- Extracted material:

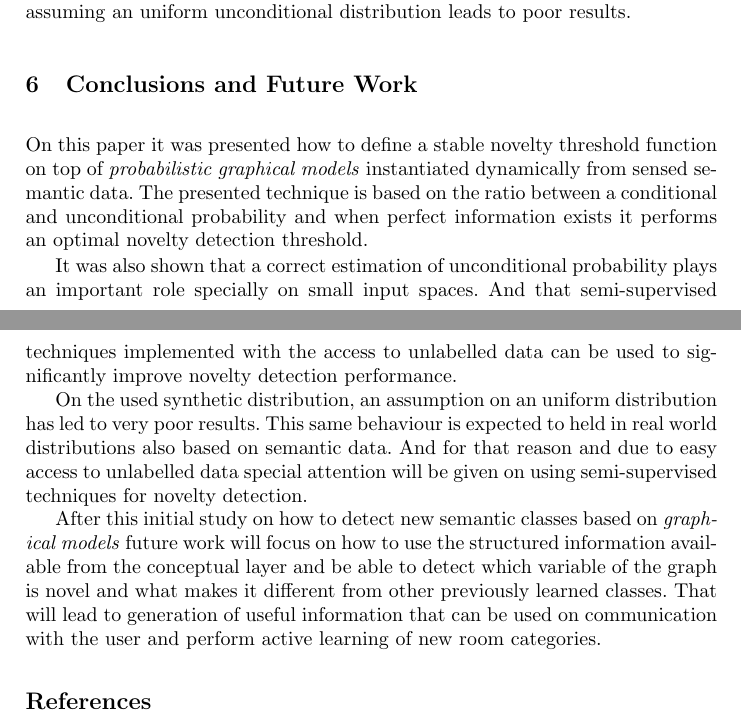
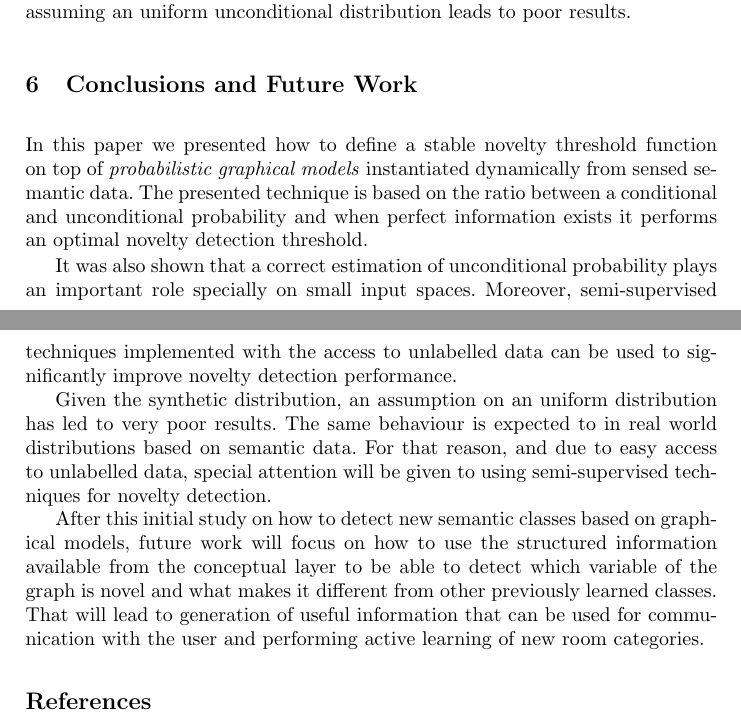
Before and after one commit to andresusanopinto/novelty-detection-thesis, a LaTeX paper (semantic-nd/article.tex): two parts of pages 11 and 12 of 12, joined at a grey line, cut so that both start at the same text. Compiled offline with pdfLaTeX.

Commit message:
Changes in Conclusions and Future Work

```diff
--- a/semantic-nd/article.tex
+++ b/semantic-nd/article.tex
@@ -478,7 +478,7 @@ synthetic data assuming an uniform unconditional distribution leads to poor resu
 
 %%%%%%%%%%%%%%%%%%%%%%%%%%%%%%%%%%%%%%%%%%%%%%%%%%%%%%%%%%%%%%%%%%%%%%
 \section{Conclusions and Future Work}
-On this paper it was presented how to define a stable novelty threshold function on
+In this paper we presented how to define a stable novelty threshold function on
 top of \emph{probabilistic graphical models} instantiated dynamically from sensed
 semantic data.
 The presented technique is based on the ratio between a conditional and
@@ -486,22 +486,22 @@ unconditional probability and when perfect information exists it performs an opt
 novelty detection threshold.
 
 It was also shown that a correct estimation of unconditional probability plays an
-important role specially on small input spaces. And that semi-supervised techniques
+important role specially on small input spaces. Moreover, semi-supervised techniques
 implemented with the access to unlabelled data can be used to significantly improve
 novelty detection performance.
 
-On the used synthetic distribution, an assumption on an uniform
-distribution has led to very poor results. This same behaviour is expected to held
-in real world distributions also based on semantic data. And for that reason
-and due to easy access to unlabelled data special attention will be given on using
+Given the synthetic distribution, an assumption on an uniform
+distribution has led to very poor results. The same behaviour is expected to
+in real world distributions based on semantic data. For that reason,
+and due to easy access to unlabelled data, special attention will be given to using
 semi-supervised techniques for novelty detection.
 
 After this initial study on how to detect new semantic classes based on
-\emph{graphical models} future work will focus on how to use the structured
-information available from the conceptual layer and be able to detect which variable
+graphical models, future work will focus on how to use the structured
+information available from the conceptual layer to be able to detect which variable
 of the graph is novel and what makes it different from other previously learned
-classes. That will lead to generation of useful information that can be used on
-communication with the user and perform active learning of new room categories.
+classes. That will lead to generation of useful information that can be used for
+communication with the user and performing active learning of new room categories.
 
 
 %%%%%%%%%%%%%%%%%%%%%%%%%%%%%%%%%%%%%%%%%%%%%%%%%%%%%%%%%%%%%%%%%%%%%%
```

- Task:
Copy each line of the records above without change, but do not include any picture.

- Solution for this problem:
Before and after one commit to andresusanopinto/novelty-detection-thesis, a LaTeX paper (semantic-nd/article.tex): two parts of pages 11 and 12 of 12, joined at a grey line, cut so that both start at the same text. Compiled offline with pdfLaTeX.

Commit message:
Changes in Conclusions and Future Work

```diff
--- a/semantic-nd/article.tex
+++ b/semantic-nd/article.tex
@@ -478,7 +478,7 @@ synthetic data assuming an uniform unconditional distribution leads to poor resu
 
 %%%%%%%%%%%%%%%%%%%%%%%%%%%%%%%%%%%%%%%%%%%%%%%%%%%%%%%%%%%%%%%%%%%%%%
 \section{Conclusions and Future Work}
-On this paper it was presented how to define a stable novelty threshold function on
+In this paper we presented how to define a stable novelty threshold function on
 top of \emph{probabilistic graphical models} instantiated dynamically from sensed
 semantic data.
 The presented technique is based on the ratio between a conditional and
@@ -486,22 +486,22 @@ unconditional probability and when perfect information exists it performs an opt
 novelty detection threshold.
 
 It was also shown that a correct estimation of unconditional probability plays an
-important role specially on small input spaces. And that semi-supervised techniques
+important role specially on small input spaces. Moreover, semi-supervised techniques
 implemented with the access to unlabelled data can be used to significantly improve
 novelty detection performance.
 
-On the used synthetic distribution, an assumption on an uniform
-distribution has led to very poor results. This same behaviour is expected to held
-in real world distributions also based on semantic data. And for that reason
-and due to easy access to unlabelled data special attention will be given on using
+Given the synthetic distribution, an assumption on an uniform
+distribution has led to very poor results. The same behaviour is expected to
+in real world distributions based on semantic data. For that reason,
+and due to easy access to unlabelled data, special attention will be given to using
 semi-supervised techniques for novelty detection.
 
 After this initial study on how to detect new semantic classes based on
-\emph{graphical models} future work will focus on how to use the structured
-information available from the conceptual layer and be able to detect which variable
+graphical models, future work will focus on how to use the structured
+information available from the conceptual layer to be able to detect which variable
 of the graph is novel and what makes it different from other previously learned
-classes. That will lead to generation of useful information that can be used on
-communication with the user and perform active learning of new room categories.
+classes. That will lead to generation of useful information that can be used for
+communication with the user and performing active learning of new room categories.
 
 
 %%%%%%%%%%%%%%%%%%%%%%%%%%%%%%%%%%%%%%%%%%%%%%%%%%%%%%%%%%%%%%%%%%%%%%
```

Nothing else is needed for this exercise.